[Source material — start]

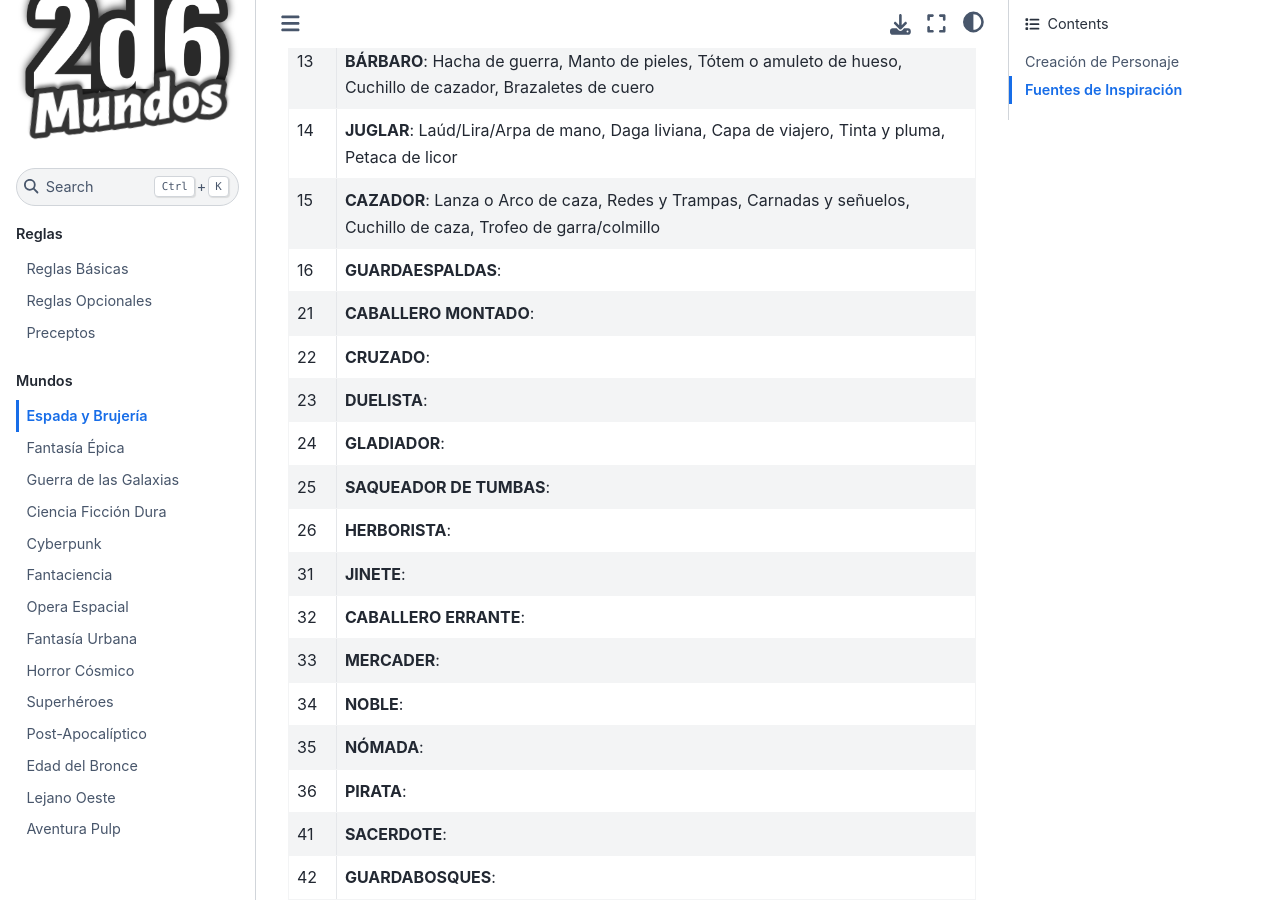
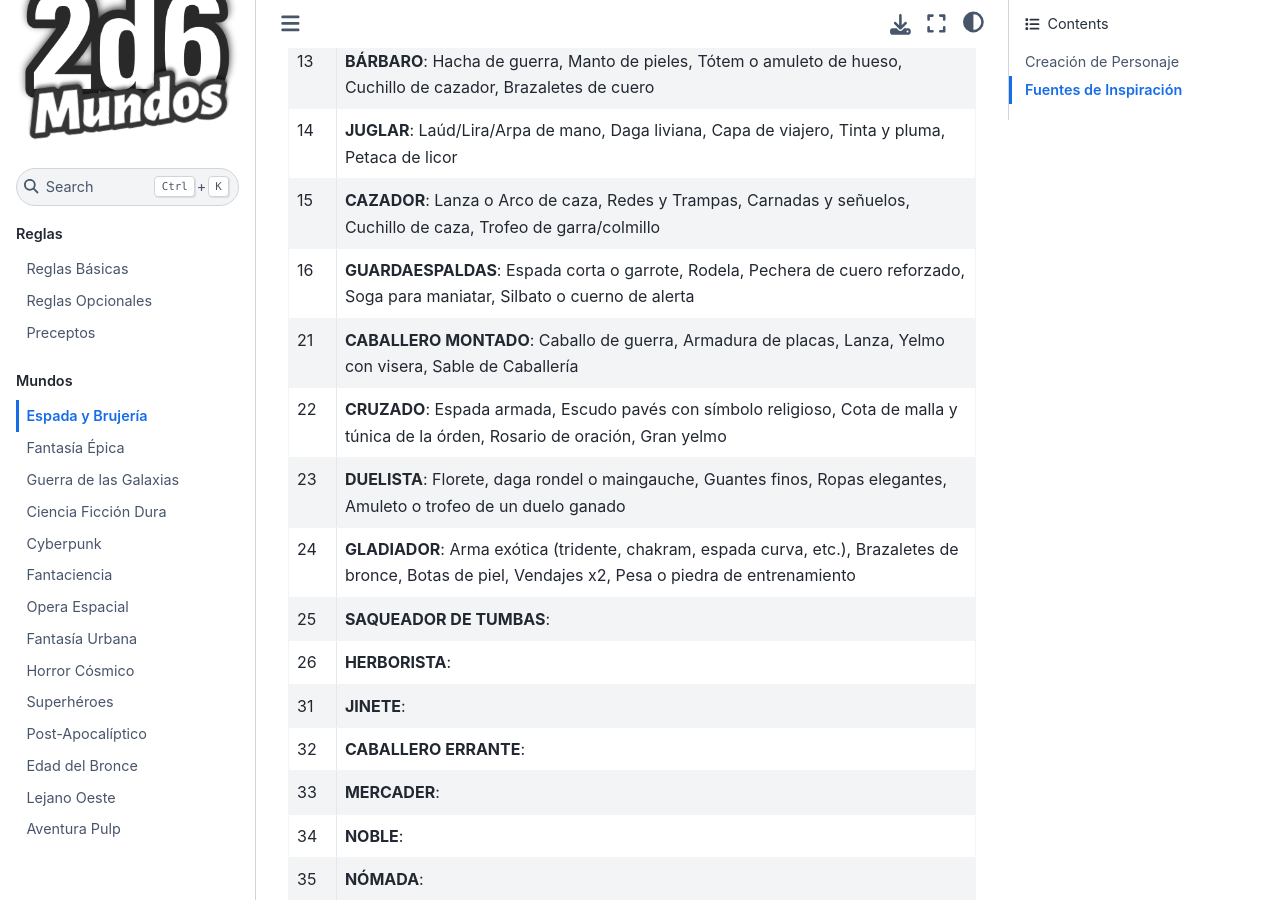
Before and after one commit to TaTooKa/2d6Mundos, a Sphinx documentation site: the page built from docs/source/pages/worlds/espada-y-brujeria.rst, in a window 1280 px wide and 900 px high, scrolled down 361 px. Built offline with Sphinx 7.4.7 and the Sphinx Book theme 1.1.4, drawn with Linux system fonts in a browser that asks for light colours; some web fonts are replaced.

Commit message:
add more backgrounds

```diff
--- a/docs/source/pages/worlds/espada-y-brujeria.rst
+++ b/docs/source/pages/worlds/espada-y-brujeria.rst
@@ -13,11 +13,11 @@ Creación de Personaje
    "13", "**BÁRBARO**: Hacha de guerra, Manto de pieles, Tótem o amuleto de hueso, Cuchillo de cazador, Brazaletes de cuero"
    "14", "**JUGLAR**: Laúd/Lira/Arpa de mano, Daga liviana, Capa de viajero, Tinta y pluma, Petaca de licor"
    "15", "**CAZADOR**: Lanza o Arco de caza, Redes y Trampas, Carnadas y señuelos, Cuchillo de caza, Trofeo de garra/colmillo"
-   "16", "**GUARDAESPALDAS**: "
-   "21", "**CABALLERO MONTADO**: "
-   "22", "**CRUZADO**: "
-   "23", "**DUELISTA**: "
-   "24", "**GLADIADOR**: "
+   "16", "**GUARDAESPALDAS**: Espada corta o garrote, Rodela, Pechera de cuero reforzado, Soga para maniatar, Silbato o cuerno de alerta"
+   "21", "**CABALLERO MONTADO**: Caballo de guerra, Armadura de placas, Lanza, Yelmo con visera, Sable de Caballería"
+   "22", "**CRUZADO**: Espada armada, Escudo pavés con símbolo religioso, Cota de malla y túnica de la órden, Rosario de oración, Gran yelmo"
+   "23", "**DUELISTA**: Florete, daga rondel o maingauche, Guantes finos, Ropas elegantes, Amuleto o trofeo de un duelo ganado"
+   "24", "**GLADIADOR**: Arma exótica (tridente, chakram, espada curva, etc.), Brazaletes de bronce, Botas de piel, Vendajes x2, Pesa o piedra de entrenamiento"
    "25", "**SAQUEADOR DE TUMBAS**: "
    "26", "**HERBORISTA**: "
    "31", "**JINETE**: "
```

[Source material — finish]

• _What the task requires_:
Go through the entries and return each line where the word "worlds" occurs.

• _Result for this exercise_:
Before and after one commit to TaTooKa/2d6Mundos, a Sphinx documentation site: the page built from docs/source/pages/worlds/espada-y-brujeria.rst, in a window 1280 px wide and 900 px high, scrolled down 361 px. Built offline with Sphinx 7.4.7 and the Sphinx Book theme 1.1.4, drawn with Linux system fonts in a browser that asks for light colours; some web fonts are replaced.
--- a/docs/source/pages/worlds/espada-y-brujeria.rst
+++ b/docs/source/pages/worlds/espada-y-brujeria.rst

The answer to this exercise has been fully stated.